**TASK DIRECTIONS**
Once the records have been read, set every one down as it stands.

***** INPUT MATERIAL

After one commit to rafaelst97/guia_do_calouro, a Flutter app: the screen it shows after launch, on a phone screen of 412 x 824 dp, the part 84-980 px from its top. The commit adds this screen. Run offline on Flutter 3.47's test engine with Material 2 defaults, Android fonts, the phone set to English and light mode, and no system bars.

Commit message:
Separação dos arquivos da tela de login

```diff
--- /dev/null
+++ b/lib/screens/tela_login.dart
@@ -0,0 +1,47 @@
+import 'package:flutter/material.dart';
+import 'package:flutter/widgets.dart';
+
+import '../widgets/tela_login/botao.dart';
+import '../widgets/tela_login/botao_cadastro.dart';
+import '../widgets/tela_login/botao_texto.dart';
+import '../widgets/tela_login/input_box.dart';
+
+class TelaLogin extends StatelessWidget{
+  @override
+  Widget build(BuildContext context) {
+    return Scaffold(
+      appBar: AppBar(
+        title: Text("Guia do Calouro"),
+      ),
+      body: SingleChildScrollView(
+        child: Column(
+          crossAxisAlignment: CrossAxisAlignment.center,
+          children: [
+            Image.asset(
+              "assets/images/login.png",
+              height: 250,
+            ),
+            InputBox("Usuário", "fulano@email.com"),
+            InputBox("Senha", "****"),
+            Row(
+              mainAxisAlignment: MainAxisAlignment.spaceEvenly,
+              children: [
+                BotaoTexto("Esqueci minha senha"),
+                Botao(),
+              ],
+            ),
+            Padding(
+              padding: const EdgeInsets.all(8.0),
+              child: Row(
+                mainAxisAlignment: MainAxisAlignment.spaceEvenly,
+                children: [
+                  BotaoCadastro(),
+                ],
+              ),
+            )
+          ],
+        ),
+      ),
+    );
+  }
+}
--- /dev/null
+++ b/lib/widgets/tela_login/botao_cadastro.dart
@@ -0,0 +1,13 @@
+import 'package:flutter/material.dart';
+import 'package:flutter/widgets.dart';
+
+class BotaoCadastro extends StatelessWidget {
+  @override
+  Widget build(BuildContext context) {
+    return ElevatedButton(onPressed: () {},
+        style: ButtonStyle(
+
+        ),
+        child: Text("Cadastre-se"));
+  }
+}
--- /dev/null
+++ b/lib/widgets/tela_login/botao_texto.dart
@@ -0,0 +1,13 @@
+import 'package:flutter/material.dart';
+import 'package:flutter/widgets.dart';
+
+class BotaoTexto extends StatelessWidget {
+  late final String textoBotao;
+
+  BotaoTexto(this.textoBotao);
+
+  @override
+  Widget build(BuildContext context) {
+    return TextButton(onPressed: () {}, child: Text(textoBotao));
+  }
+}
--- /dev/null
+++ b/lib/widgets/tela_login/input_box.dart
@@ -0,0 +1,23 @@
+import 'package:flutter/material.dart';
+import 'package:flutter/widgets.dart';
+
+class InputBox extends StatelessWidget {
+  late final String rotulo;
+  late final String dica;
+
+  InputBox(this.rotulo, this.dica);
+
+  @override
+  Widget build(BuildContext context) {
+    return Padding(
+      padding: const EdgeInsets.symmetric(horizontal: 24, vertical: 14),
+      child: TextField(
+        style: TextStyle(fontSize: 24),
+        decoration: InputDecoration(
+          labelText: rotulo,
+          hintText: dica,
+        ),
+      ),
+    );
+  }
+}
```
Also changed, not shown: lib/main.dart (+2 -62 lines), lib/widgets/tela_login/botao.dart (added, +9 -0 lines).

**********

**SOLVED EXERCISE**
After one commit to rafaelst97/guia_do_calouro, a Flutter app: the screen it shows after launch, on a phone screen of 412 x 824 dp, the part 84-980 px from its top. The commit adds this screen. Run offline on Flutter 3.47's test engine with Material 2 defaults, Android fonts, the phone set to English and light mode, and no system bars.

Commit message:
Separação dos arquivos da tela de login

```diff
--- /dev/null
+++ b/lib/screens/tela_login.dart
@@ -0,0 +1,47 @@
+import 'package:flutter/material.dart';
+import 'package:flutter/widgets.dart';
+
+import '../widgets/tela_login/botao.dart';
+import '../widgets/tela_login/botao_cadastro.dart';
+import '../widgets/tela_login/botao_texto.dart';
+import '../widgets/tela_login/input_box.dart';
+
+class TelaLogin extends StatelessWidget{
+  @override
+  Widget build(BuildContext context) {
+    return Scaffold(
+      appBar: AppBar(
+        title: Text("Guia do Calouro"),
+      ),
+      body: SingleChildScrollView(
+        child: Column(
+          crossAxisAlignment: CrossAxisAlignment.center,
+          children: [
+            Image.asset(
+              "assets/images/login.png",
+              height: 250,
+            ),
+            InputBox("Usuário", "fulano@email.com"),
+            InputBox("Senha", "****"),
+            Row(
+              mainAxisAlignment: MainAxisAlignment.spaceEvenly,
+              children: [
+                BotaoTexto("Esqueci minha senha"),
+                Botao(),
+              ],
+            ),
+            Padding(
+              padding: const EdgeInsets.all(8.0),
+              child: Row(
+                mainAxisAlignment: MainAxisAlignment.spaceEvenly,
+                children: [
+                  BotaoCadastro(),
+                ],
+              ),
+            )
+          ],
+        ),
+      ),
+    );
+  }
+}
--- /dev/null
+++ b/lib/widgets/tela_login/botao_cadastro.dart
@@ -0,0 +1,13 @@
+import 'package:flutter/material.dart';
+import 'package:flutter/widgets.dart';
+
+class BotaoCadastro extends StatelessWidget {
+  @override
+  Widget build(BuildContext context) {
+    return ElevatedButton(onPressed: () {},
+        style: ButtonStyle(
+
+        ),
+        child: Text("Cadastre-se"));
+  }
+}
--- /dev/null
+++ b/lib/widgets/tela_login/botao_texto.dart
@@ -0,0 +1,13 @@
+import 'package:flutter/material.dart';
+import 'package:flutter/widgets.dart';
+
+class BotaoTexto extends StatelessWidget {
+  late final String textoBotao;
+
+  BotaoTexto(this.textoBotao);
+
+  @override
+  Widget build(BuildContext context) {
+    return TextButton(onPressed: () {}, child: Text(textoBotao));
+  }
+}
--- /dev/null
+++ b/lib/widgets/tela_login/input_box.dart
@@ -0,0 +1,23 @@
+import 'package:flutter/material.dart';
+import 'package:flutter/widgets.dart';
+
+class InputBox extends StatelessWidget {
+  late final String rotulo;
+  late final String dica;
+
+  InputBox(this.rotulo, this.dica);
+
+  @override
+  Widget build(BuildContext context) {
+    return Padding(
+      padding: const EdgeInsets.symmetric(horizontal: 24, vertical: 14),
+      child: TextField(
+        style: TextStyle(fontSize: 24),
+        decoration: InputDecoration(
+          labelText: rotulo,
+          hintText: dica,
+        ),
+      ),
+    );
+  }
+}
```
Also changed, not shown: lib/main.dart (+2 -62 lines), lib/widgets/tela_login/botao.dart (added, +9 -0 lines).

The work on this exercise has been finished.